Occasionally people have a go at labelling my political leanings. Fascinatingly, I’ve been identified as “left-wing” on a few occasions recently. Now, whilst I try to stay clear of party political endorsements on Faithroots, I do touch on matters of public policy including economics, freedom of speech, etc. You may draw your own conclusions on where I sit on the political spectrum. The specific issue that has led to people labelling me as a bit of a leftie has been race and immigration.
My personal take is that it is best for pastors to stay out of party and partisan politics. As a pastor I refrained from telling people who I voted for in elections and I did not state at the time which way I would vote in the referendum. Others take a different view and are happy to talk about their party leanings and their position on the EU, Scottish Independence etc. For me, it’s not that I naively expect people to follow my lead just because I’m their pastor, it’s that I don’t want political tribalism to become a distraction from the work of the Gospel, both in terms of the care of the flock and evangelism. In some places, you will find that people don’t care much beyond dinner party conversation about your political history, however in other places it really does matter. For example, in Bearwood there were people literally not talking to their parents over Brexit!
It is also worth remembering that our political views can change over time and that the position of political parties changes over time. You may have supported the Conservative Party in the late 1980s supporting their position on low taxes, a nuclear deterrent and increasingly the prison population but changed your mind on those things since and so voted differently. Equally, supporting Labour at the 1997 General Election meant something very different to voting for Jeremy Corbyn in 2017 and 2019.
However, I don’t believe that this means we should be a-political, silent on matters that touch on politics. Why? Well, there are two reasons for this. First of all, because what we believe affects how we live and that includes all aspects of life. Discipleship is worked out in our attitudes towards the poor, the immigrant, our families, the victims of crime, the environment, what kids get taught and how they get taught in school etc.

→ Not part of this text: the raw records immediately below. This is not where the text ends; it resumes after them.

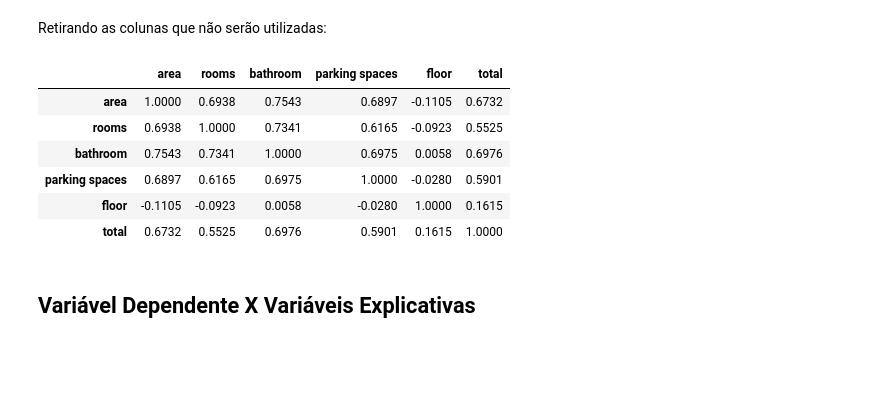
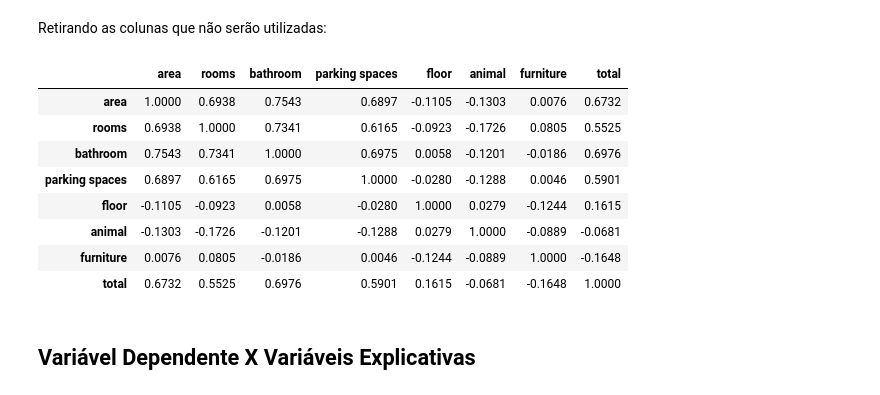
Before and after one commit to IgorFormiga/Data-Science-Projects, a Jupyter notebook: 3_Prediction_Rental_Prices.ipynb, the cells around one changed output. Drawn from its saved outputs; the diff is of its cells as text; code cells hidden in the pictures; blank space fills up the shorter version.

```diff
--- a/3_Prediction_Rental_Prices.ipynb
+++ b/3_Prediction_Rental_Prices.ipynb
@@ -77,15 +80,17 @@ As colunas 'animal' e 'furniture' possuiem uma baixa correlação com o 'total',
 # %% [markdown]
 Retirando as colunas que não serão utilizadas:
 # %%
-dataset.loc[:,['area', 'rooms', 'bathroom', 'parking spaces', 'floor', 'total']].corr().round(4)
+dataset.loc[:,['area', 'rooms', 'bathroom', 'parking spaces', 'floor','animal', 'furniture', 'total']].corr().round(4)
 # %% [output]
-|  | area | rooms | bathroom | parking spaces | floor | total |
-| area | 1.0000 | 0.6938 | 0.7543 | 0.6897 | -0.1105 | 0.6732 |
-| rooms | 0.6938 | 1.0000 | 0.7341 | 0.6165 | -0.0923 | 0.5525 |
-| bathroom | 0.7543 | 0.7341 | 1.0000 | 0.6975 | 0.0058 | 0.6976 |
-| parking spaces | 0.6897 | 0.6165 | 0.6975 | 1.0000 | -0.0280 | 0.5901 |
-| floor | -0.1105 | -0.0923 | 0.0058 | -0.0280 | 1.0000 | 0.1615 |
-| total | 0.6732 | 0.5525 | 0.6976 | 0.5901 | 0.1615 | 1.0000 |
+|  | area | rooms | bathroom | parking spaces | floor | animal | furniture | total |
+| area | 1.0000 | 0.6938 | 0.7543 | 0.6897 | -0.1105 | -0.1303 | 0.0076 | 0.6732 |
+| rooms | 0.6938 | 1.0000 | 0.7341 | 0.6165 | -0.0923 | -0.1726 | 0.0805 | 0.5525 |
+| bathroom | 0.7543 | 0.7341 | 1.0000 | 0.6975 | 0.0058 | -0.1201 | -0.0186 | 0.6976 |
+| parking spaces | 0.6897 | 0.6165 | 0.6975 | 1.0000 | -0.0280 | -0.1288 | 0.0046 | 0.5901 |
+| floor | -0.1105 | -0.0923 | 0.0058 | -0.0280 | 1.0000 | 0.0279 | -0.1244 | 0.1615 |
+| animal | -0.1303 | -0.1726 | -0.1201 | -0.1288 | 0.0279 | 1.0000 | -0.0889 | -0.0681 |
+| furniture | 0.0076 | 0.0805 | -0.0186 | 0.0046 | -0.1244 | -0.0889 | 1.0000 | -0.1648 |
+| total | 0.6732 | 0.5525 | 0.6976 | 0.5901 | 0.1615 | -0.0681 | -0.1648 | 1.0000 |
 # %% [markdown]
 ## Variável Dependente X Variáveis Explicativas
 # %% [markdown]
```
Also changed, not shown: parts of 58 cells of this notebook.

The second reason is this. I want people to hear God’s Word clearly. One helpful way of doing this is making sure that there is transparency about what I personally think so that when you hear me saying something, you can see whether or not it is affected a little by the worldviews that provide my lens on life. You can also see when God’s Word is at work disagreeing with me. So, it is a surprise when we hear someone saying something, not because it goes with their natural political leanings but because God’s word has clearly convicted them on the matter.
It is fascinating then, that we often see race and what is termed “social justice” as left/right matter. It’s assumed that if you are centre right then you’ll be sceptical of the prevalence of (especially systemic/institutional) racism in society and anti-immigration. Ironically, our current Prime Minister in his Mayoral incarnation was much more relaxed about illegal immigration than many of his fellow Conservatives and supported an amnesty for asylum seekers.
However, a concern to see the sin and idolatry of racism confronted, to see a society that welcomes and loves the foreigner in their midst should not be seen as the preserve of socialists. Nor should Christians who encourage the church to address issues of racism within be immediately accused of racism -whether or not they are. This is not a matter of left-right politics. It is a matter of looking at what the Bible says. Read Paul’s letters to the Ephesians, Galatians and Romans and it becomes clear that the Gospel leaves no room for ethnic pride, prejudice or hostility.
How we treat people from different ethnic groups is not party political issue. It is an implication of what we believe about the Gospel.